What you need to do »
Copy out every line of the data exactly; do not include the images.

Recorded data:
------------------------

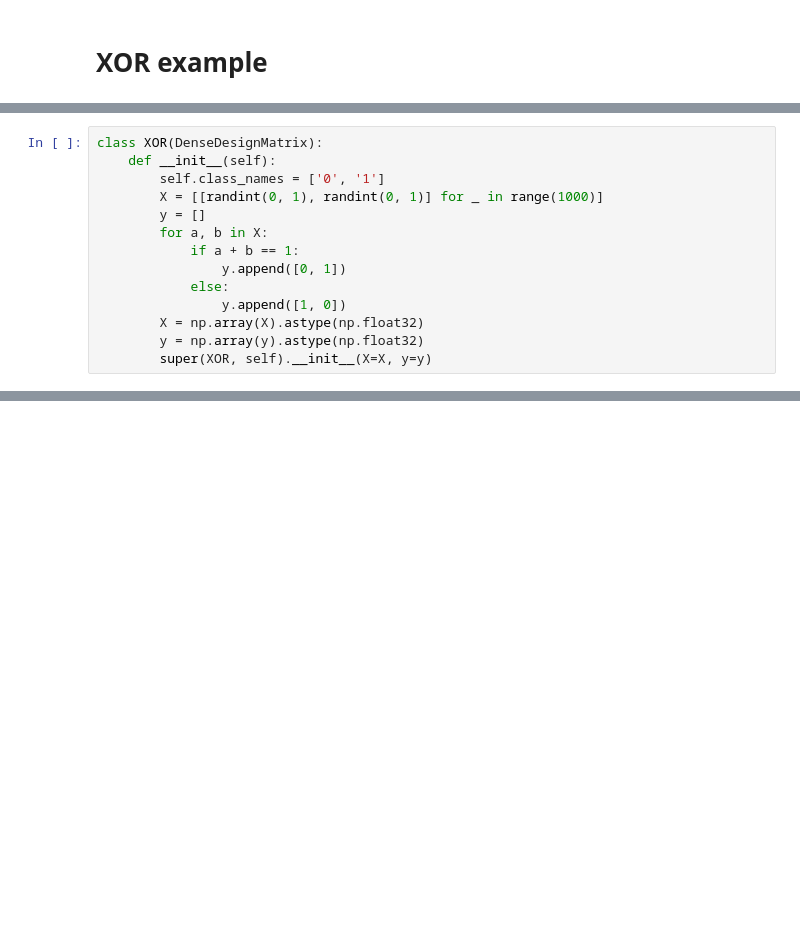
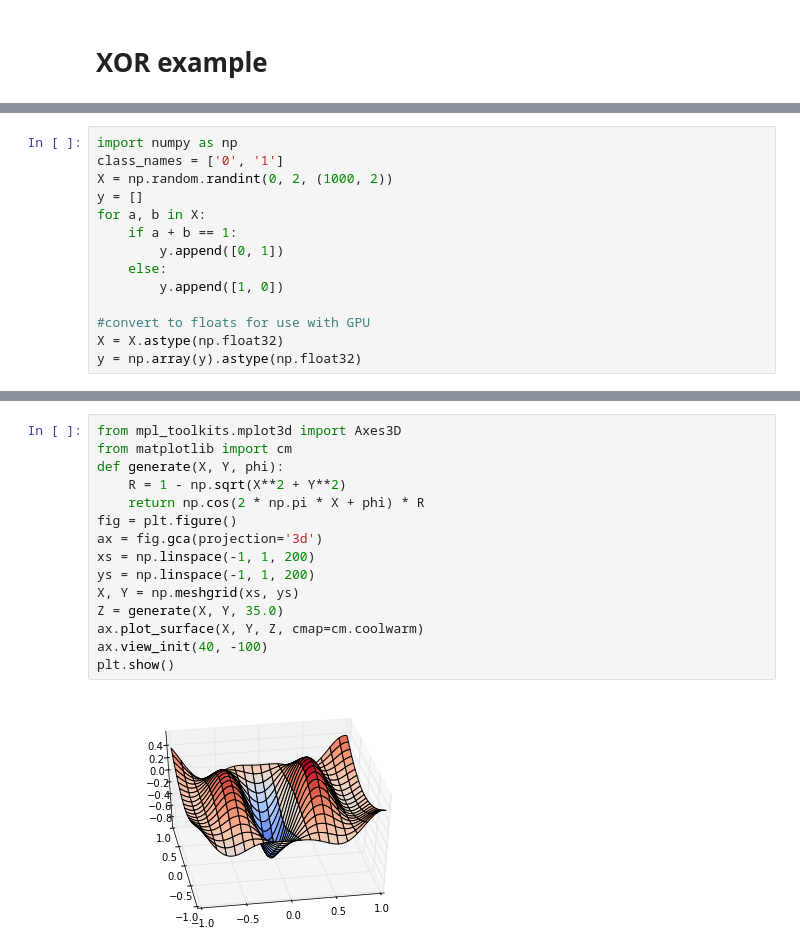
Before and after one commit to jjberry/bitshift_talk, a Jupyter notebook: xor-example.ipynb, the cells around one changed output, grey strips where cells are left out. Cells and saved outputs as stored; diff of their text form; blank space fills up the shorter version.

```diff
--- a/xor-example.ipynb
+++ b/xor-example.ipynb
@@ -34,14 +24,14 @@ First we need to generate some training examples.
 # %%
-class XOR(DenseDesignMatrix):
-    def __init__(self):
-        self.class_names = ['0', '1']
-        X = [[randint(0, 1), randint(0, 1)] for _ in range(1000)]
-        y = []
-        for a, b in X:
-            if a + b == 1:
-                y.append([0, 1])
-            else:
-                y.append([1, 0])
-        X = np.array(X).astype(np.float32)
-        y = np.array(y).astype(np.float32)
-        super(XOR, self).__init__(X=X, y=y)
+import numpy as np
+class_names = ['0', '1']
+X = np.random.randint(0, 2, (1000, 2))
+y = []
+for a, b in X:
+    if a + b == 1:
+        y.append([0, 1])
+    else:
+        y.append([1, 0])
+
+#convert to floats for use with GPU
+X = X.astype(np.float32)
+y = np.array(y).astype(np.float32)
@@ -47,0 +98,17 @@ class XOR(DenseDesignMatrix):
+# %%
+from mpl_toolkits.mplot3d import Axes3D
+from matplotlib import cm
+def generate(X, Y, phi):
+    R = 1 - np.sqrt(X**2 + Y**2)
+    return np.cos(2 * np.pi * X + phi) * R
+fig = plt.figure()
+ax = fig.gca(projection='3d')
+xs = np.linspace(-1, 1, 200)
+ys = np.linspace(-1, 1, 200)
+X, Y = np.meshgrid(xs, ys)
+Z = generate(X, Y, 35.0)
+ax.plot_surface(X, Y, Z, cmap=cm.coolwarm)
+ax.view_init(40, -100)
+plt.show()
+# %% [output]
+[figure, added]
```
Also changed, not shown: parts of 17 cells of this notebook, 2 other files.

------------------------

Answer to the exercise »
Before and after one commit to jjberry/bitshift_talk, a Jupyter notebook: xor-example.ipynb, the cells around one changed output, grey strips where cells are left out. Cells and saved outputs as stored; diff of their text form; blank space fills up the shorter version.

```diff
--- a/xor-example.ipynb
+++ b/xor-example.ipynb
@@ -34,14 +24,14 @@ First we need to generate some training examples.
 # %%
-class XOR(DenseDesignMatrix):
-    def __init__(self):
-        self.class_names = ['0', '1']
-        X = [[randint(0, 1), randint(0, 1)] for _ in range(1000)]
-        y = []
-        for a, b in X:
-            if a + b == 1:
-                y.append([0, 1])
-            else:
-                y.append([1, 0])
-        X = np.array(X).astype(np.float32)
-        y = np.array(y).astype(np.float32)
-        super(XOR, self).__init__(X=X, y=y)
+import numpy as np
+class_names = ['0', '1']
+X = np.random.randint(0, 2, (1000, 2))
+y = []
+for a, b in X:
+    if a + b == 1:
+        y.append([0, 1])
+    else:
+        y.append([1, 0])
+
+#convert to floats for use with GPU
+X = X.astype(np.float32)
+y = np.array(y).astype(np.float32)
@@ -47,0 +98,17 @@ class XOR(DenseDesignMatrix):
+# %%
+from mpl_toolkits.mplot3d import Axes3D
+from matplotlib import cm
+def generate(X, Y, phi):
+    R = 1 - np.sqrt(X**2 + Y**2)
+    return np.cos(2 * np.pi * X + phi) * R
+fig = plt.figure()
+ax = fig.gca(projection='3d')
+xs = np.linspace(-1, 1, 200)
+ys = np.linspace(-1, 1, 200)
+X, Y = np.meshgrid(xs, ys)
+Z = generate(X, Y, 35.0)
+ax.plot_surface(X, Y, Z, cmap=cm.coolwarm)
+ax.view_init(40, -100)
+plt.show()
+# %% [output]
+[figure, added]
```
Also changed, not shown: parts of 17 cells of this notebook, 2 other files.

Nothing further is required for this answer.